CapRadio, California State University –When ash began landing in Nate Stephenson’s yard 30 miles west of a fire burning in Sequoia National Park this summer, he knew the trees he’s studied for four decades were in trouble.
“I started to see some giant sequoia ash falling and that’s when I knew it was going to be really bad,” the USGS research ecologist said about his home in the mountain community of Three Rivers.
Multiple lightning-caused fires this summer in and around Sequoia National Park merged into the SQF Complex. Months later the blaze is still burning and is about 90% contained at just over 174,000 acres.

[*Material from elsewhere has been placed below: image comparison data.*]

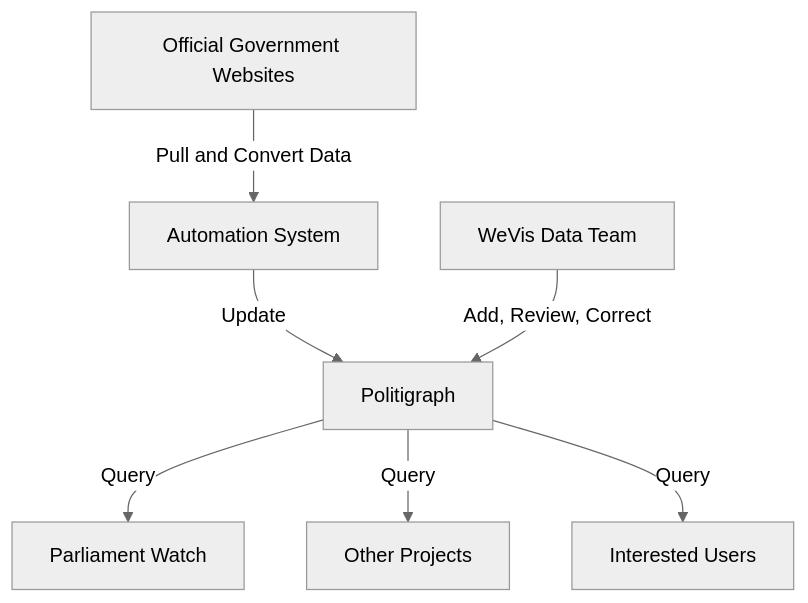
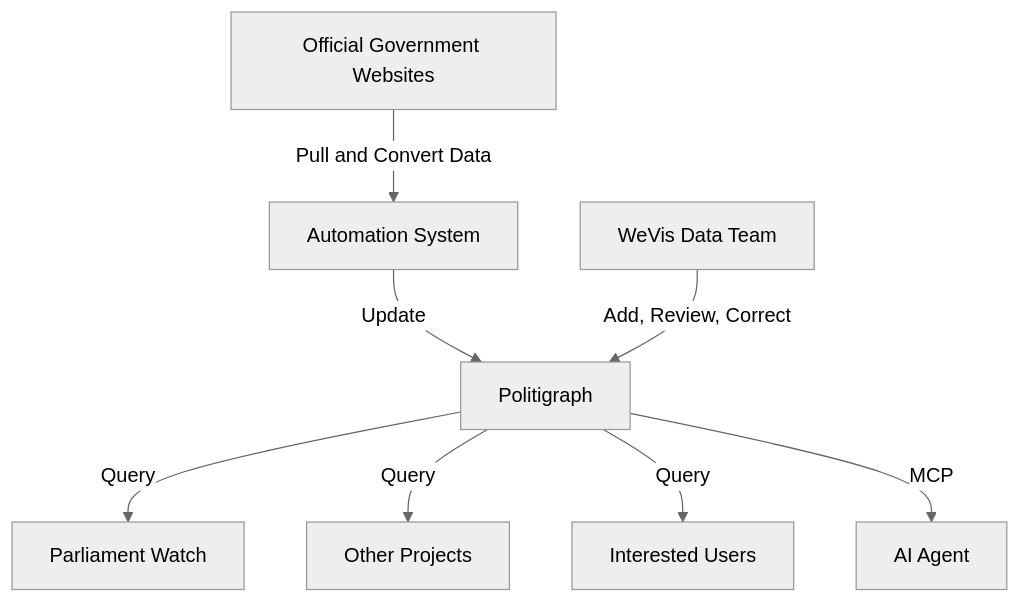
Before and after one commit to wevisdemo/politigraph: the first of 2 diagrams in apps/docs/src/content/docs/en/getting-started/index.mdx, drawn with Mermaid (neutral theme). The commit also changed other lines of this file and 1 other file, not shown here.

Commit message:
feat(docs): add ai agent in system diagram

````diff
--- a/apps/docs/src/content/docs/en/getting-started/index.mdx
+++ b/apps/docs/src/content/docs/en/getting-started/index.mdx
@@ -21,9 +21,10 @@
 ```mermaid
 graph TD
   A[Official Government Websites] -->|Pull and Convert Data| B[Automation System]
   B -->|Update| C[Politigraph]
   D[WeVis Data Team] -->|Add, Review, Correct| C
   C -->|Query| E[Parliament Watch]
   C -->|Query| F[Other Projects]
   C -->|Query| G[Interested Users]
+  C -->|MCP| H[AI Agent]
 ```
````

The giant trees, which thousands of people visit yearly, were stressed by a multi-year drought. Wildfires this year killed hundreds of the largest trees. The extent of the damage to the groves from wildfires is unknown, but from helicopter flyovers, scientists say the damage is unfathomable.
“The trees just got wiped out in a way that is unprecedented … it’s like watching elephants go extinct,” said Christy Brigham, science chief of Sequoia and Kings Canyon National Parks.
It could be a precursor of what’s to come for the big trees. Those same scientists say a new threat is emerging — bark beetles that feast on the bark of stressed-out giant sequoias. Unless scientists come up with ways to prevent these insects from harming giant sequoias their fate could be like the millions of trees that died from another beetle during the last major drought.
“We have very strong preliminary evidence that these trees were weakened… by drought and by fire damage, but they were ultimately killed by a full-on attack from this native bark beetle,” Brigham said.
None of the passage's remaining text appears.